Scan the data. Collect each line that contains the word "startFill".

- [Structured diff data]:
[Start of Attachment]

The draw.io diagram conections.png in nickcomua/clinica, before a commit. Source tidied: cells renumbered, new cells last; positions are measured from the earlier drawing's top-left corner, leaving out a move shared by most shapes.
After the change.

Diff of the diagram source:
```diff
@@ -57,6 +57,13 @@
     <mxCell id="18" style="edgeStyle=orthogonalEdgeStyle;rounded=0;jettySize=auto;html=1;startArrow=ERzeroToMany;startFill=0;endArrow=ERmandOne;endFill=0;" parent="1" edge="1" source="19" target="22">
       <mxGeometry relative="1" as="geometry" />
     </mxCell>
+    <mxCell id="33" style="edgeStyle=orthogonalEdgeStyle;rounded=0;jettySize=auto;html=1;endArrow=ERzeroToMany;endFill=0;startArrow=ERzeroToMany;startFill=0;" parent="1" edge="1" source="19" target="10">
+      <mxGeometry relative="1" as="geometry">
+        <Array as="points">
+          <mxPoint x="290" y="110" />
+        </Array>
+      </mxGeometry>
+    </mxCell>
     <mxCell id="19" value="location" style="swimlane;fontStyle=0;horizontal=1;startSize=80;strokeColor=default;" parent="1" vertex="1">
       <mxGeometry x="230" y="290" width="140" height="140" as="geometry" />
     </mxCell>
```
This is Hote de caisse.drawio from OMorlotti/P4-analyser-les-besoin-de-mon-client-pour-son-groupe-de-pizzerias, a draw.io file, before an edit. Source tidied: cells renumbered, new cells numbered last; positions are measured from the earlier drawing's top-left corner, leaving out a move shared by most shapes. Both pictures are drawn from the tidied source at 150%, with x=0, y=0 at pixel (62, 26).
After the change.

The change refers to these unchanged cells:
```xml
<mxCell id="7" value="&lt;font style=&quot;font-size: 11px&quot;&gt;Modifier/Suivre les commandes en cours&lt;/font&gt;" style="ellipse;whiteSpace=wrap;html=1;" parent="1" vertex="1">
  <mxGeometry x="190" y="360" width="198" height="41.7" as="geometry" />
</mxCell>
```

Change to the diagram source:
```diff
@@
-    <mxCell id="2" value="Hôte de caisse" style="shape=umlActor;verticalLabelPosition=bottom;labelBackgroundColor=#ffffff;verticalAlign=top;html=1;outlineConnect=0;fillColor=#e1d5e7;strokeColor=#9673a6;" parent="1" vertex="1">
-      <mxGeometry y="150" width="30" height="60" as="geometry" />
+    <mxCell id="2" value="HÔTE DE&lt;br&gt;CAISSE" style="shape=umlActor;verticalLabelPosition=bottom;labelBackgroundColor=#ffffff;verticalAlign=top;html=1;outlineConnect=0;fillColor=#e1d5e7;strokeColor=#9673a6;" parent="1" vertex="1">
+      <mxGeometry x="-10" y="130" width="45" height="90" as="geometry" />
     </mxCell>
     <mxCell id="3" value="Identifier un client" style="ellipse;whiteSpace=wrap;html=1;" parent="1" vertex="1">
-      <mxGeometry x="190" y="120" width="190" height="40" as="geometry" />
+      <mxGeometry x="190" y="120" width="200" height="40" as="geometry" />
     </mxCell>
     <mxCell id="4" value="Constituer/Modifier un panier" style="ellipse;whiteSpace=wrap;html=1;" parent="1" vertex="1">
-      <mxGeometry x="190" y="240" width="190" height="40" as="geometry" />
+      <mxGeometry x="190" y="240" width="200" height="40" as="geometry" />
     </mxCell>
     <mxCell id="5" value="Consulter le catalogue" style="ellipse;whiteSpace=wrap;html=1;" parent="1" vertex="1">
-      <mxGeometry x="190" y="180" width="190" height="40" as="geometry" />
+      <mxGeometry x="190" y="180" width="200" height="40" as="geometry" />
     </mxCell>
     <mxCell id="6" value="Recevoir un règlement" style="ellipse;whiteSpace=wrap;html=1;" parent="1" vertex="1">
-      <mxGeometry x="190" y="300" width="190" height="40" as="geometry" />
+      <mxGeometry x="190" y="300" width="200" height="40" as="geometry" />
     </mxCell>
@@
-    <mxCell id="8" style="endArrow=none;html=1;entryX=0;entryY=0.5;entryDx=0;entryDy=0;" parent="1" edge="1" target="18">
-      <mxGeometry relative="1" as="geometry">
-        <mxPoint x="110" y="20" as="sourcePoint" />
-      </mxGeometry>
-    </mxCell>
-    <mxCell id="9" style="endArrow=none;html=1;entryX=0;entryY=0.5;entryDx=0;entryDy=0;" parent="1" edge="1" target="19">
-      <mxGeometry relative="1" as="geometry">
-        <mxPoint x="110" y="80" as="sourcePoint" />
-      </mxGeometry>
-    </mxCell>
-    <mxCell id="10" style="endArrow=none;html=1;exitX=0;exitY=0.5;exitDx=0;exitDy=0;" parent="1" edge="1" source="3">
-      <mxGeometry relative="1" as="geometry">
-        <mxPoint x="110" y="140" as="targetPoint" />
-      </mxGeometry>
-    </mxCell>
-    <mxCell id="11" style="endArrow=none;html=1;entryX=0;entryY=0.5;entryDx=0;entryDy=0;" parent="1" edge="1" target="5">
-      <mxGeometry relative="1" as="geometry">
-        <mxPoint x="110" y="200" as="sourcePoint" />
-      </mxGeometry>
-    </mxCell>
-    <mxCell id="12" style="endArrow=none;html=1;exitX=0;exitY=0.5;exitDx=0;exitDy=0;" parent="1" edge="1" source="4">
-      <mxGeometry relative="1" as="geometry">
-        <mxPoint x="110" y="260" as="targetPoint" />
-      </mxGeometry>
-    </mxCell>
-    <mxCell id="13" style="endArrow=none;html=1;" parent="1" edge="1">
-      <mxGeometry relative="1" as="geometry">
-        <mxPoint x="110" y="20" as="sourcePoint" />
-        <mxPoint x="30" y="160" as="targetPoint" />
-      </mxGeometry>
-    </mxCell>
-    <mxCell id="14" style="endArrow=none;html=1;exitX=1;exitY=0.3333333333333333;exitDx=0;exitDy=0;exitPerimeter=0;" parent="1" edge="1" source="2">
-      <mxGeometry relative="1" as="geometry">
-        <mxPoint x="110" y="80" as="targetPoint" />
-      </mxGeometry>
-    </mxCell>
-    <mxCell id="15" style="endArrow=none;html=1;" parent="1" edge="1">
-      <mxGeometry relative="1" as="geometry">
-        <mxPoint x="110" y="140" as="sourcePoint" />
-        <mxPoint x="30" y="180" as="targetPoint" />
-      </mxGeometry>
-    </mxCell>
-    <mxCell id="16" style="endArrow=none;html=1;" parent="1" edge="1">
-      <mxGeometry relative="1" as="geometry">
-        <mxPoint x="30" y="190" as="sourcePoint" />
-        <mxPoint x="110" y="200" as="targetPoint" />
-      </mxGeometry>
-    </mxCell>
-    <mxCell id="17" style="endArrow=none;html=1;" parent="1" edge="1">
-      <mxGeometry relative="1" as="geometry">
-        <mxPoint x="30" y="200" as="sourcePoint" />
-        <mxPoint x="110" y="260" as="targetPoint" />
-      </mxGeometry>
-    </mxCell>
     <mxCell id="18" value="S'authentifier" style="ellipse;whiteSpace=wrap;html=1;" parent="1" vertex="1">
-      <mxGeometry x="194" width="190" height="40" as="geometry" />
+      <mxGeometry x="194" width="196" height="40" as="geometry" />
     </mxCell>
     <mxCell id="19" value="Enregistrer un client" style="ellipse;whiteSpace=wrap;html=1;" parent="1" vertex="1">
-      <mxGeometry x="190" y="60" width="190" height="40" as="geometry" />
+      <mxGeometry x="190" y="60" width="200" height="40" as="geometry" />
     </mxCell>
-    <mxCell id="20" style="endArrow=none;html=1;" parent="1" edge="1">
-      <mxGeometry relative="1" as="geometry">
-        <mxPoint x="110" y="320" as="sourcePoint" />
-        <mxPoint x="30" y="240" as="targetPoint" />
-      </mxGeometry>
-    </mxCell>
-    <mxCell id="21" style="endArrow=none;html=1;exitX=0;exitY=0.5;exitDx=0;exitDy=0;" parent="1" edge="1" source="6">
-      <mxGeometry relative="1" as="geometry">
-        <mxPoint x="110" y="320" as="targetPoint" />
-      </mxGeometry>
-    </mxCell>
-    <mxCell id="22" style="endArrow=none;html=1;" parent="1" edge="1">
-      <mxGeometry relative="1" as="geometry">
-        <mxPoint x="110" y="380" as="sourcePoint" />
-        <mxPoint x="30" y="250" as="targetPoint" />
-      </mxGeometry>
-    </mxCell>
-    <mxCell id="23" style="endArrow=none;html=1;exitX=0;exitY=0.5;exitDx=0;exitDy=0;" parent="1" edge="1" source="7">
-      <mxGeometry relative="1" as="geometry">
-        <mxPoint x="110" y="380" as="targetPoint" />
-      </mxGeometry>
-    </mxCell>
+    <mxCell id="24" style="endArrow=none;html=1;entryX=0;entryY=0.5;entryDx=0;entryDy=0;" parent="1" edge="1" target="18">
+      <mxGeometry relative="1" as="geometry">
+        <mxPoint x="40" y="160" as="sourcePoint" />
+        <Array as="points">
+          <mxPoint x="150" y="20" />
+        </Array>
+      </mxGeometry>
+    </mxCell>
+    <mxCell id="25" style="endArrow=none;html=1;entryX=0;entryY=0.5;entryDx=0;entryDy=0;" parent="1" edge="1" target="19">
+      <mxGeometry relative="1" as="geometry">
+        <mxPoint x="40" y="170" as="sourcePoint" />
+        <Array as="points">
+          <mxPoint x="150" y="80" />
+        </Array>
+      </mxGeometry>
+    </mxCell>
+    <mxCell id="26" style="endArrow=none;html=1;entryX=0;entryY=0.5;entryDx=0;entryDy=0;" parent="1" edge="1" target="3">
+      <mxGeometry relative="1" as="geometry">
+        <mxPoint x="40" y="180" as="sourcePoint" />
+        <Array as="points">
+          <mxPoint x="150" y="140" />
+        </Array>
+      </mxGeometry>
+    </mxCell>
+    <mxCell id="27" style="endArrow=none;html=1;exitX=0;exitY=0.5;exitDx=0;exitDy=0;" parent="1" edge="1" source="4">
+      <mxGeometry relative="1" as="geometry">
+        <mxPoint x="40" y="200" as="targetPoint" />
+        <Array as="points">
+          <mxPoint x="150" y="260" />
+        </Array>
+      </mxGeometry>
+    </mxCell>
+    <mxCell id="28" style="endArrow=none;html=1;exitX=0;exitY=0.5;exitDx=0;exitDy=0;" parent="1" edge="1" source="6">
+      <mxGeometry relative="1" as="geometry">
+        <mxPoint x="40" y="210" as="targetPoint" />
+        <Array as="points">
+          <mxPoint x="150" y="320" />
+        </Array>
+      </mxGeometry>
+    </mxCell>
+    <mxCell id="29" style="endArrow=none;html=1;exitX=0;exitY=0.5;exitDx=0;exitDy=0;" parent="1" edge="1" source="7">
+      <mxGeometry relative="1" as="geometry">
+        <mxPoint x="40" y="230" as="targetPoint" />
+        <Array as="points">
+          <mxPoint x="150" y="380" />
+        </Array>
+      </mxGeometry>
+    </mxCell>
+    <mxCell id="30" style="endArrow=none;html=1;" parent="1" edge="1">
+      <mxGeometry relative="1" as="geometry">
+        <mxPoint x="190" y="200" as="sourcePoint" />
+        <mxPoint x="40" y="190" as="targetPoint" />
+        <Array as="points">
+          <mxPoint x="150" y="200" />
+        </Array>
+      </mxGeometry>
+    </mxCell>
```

[End of Attachment]

- [Result of this task]:
     <mxCell id="18" style="edgeStyle=orthogonalEdgeStyle;rounded=0;jettySize=auto;html=1;startArrow=ERzeroToMany;startFill=0;endArrow=ERmandOne;endFill=0;" parent="1" edge="1" source="19" target="22">
+    <mxCell id="33" style="edgeStyle=orthogonalEdgeStyle;rounded=0;jettySize=auto;html=1;endArrow=ERzeroToMany;endFill=0;startArrow=ERzeroToMany;startFill=0;" parent="1" edge="1" source="19" target="10">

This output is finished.